[Exercise prompt]
With respect to the word "left", report how many lines of the following listing include it. Give nothing but the number.

[Recorded data]

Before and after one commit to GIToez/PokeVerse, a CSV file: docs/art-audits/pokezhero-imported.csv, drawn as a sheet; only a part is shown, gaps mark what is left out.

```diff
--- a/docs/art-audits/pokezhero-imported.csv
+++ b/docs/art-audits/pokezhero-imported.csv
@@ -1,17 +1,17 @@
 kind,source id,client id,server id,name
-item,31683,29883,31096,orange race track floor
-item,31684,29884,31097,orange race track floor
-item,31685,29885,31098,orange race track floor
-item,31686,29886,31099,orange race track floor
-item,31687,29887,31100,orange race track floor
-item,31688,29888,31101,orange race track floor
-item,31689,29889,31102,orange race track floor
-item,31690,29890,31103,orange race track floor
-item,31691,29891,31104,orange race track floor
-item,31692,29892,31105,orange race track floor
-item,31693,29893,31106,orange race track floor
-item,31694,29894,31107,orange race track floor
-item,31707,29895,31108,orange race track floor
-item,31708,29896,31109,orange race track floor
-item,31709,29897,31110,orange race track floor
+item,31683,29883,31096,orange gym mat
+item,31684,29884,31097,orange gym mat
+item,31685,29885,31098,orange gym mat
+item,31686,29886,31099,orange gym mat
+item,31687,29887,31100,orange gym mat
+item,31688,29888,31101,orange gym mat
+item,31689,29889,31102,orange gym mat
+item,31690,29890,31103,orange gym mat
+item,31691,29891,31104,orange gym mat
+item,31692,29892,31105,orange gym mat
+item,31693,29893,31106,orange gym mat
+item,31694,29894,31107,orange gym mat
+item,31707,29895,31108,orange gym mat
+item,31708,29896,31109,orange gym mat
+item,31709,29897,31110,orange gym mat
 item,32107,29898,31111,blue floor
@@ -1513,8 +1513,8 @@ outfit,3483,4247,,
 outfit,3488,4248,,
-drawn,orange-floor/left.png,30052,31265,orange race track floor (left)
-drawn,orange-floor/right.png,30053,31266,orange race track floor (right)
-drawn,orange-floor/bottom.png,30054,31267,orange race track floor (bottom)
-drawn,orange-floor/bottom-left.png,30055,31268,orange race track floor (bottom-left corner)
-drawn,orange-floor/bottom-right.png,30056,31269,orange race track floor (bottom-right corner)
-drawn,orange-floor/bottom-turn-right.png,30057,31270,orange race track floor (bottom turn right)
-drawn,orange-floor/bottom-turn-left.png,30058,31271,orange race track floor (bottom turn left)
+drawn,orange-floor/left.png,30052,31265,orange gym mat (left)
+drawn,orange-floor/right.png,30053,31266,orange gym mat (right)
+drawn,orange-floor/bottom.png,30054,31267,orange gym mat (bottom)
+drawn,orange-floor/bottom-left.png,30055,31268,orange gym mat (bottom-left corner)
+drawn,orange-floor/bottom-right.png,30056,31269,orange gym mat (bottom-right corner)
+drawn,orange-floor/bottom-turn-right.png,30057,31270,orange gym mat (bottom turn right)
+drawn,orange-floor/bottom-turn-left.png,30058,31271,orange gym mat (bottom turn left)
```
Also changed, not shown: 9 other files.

---

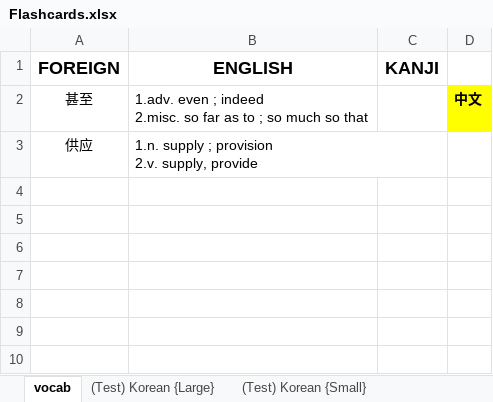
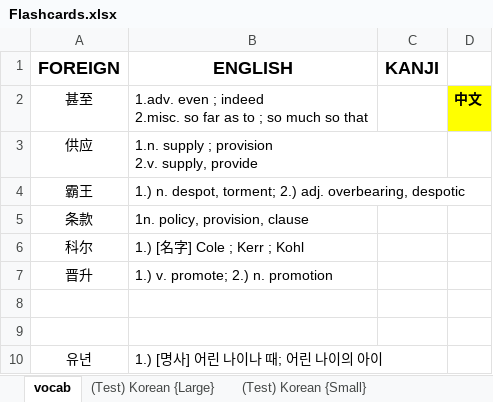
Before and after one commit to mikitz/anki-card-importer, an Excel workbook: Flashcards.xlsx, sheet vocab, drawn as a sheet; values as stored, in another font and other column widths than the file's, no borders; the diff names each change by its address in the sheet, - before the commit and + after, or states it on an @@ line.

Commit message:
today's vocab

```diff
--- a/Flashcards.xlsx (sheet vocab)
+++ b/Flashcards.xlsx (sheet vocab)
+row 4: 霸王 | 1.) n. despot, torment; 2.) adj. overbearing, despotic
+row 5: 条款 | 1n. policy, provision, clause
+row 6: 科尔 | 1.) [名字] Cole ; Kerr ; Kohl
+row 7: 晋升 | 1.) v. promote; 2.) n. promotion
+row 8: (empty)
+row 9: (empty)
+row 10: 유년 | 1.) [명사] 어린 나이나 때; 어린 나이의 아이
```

[Exercise output]
7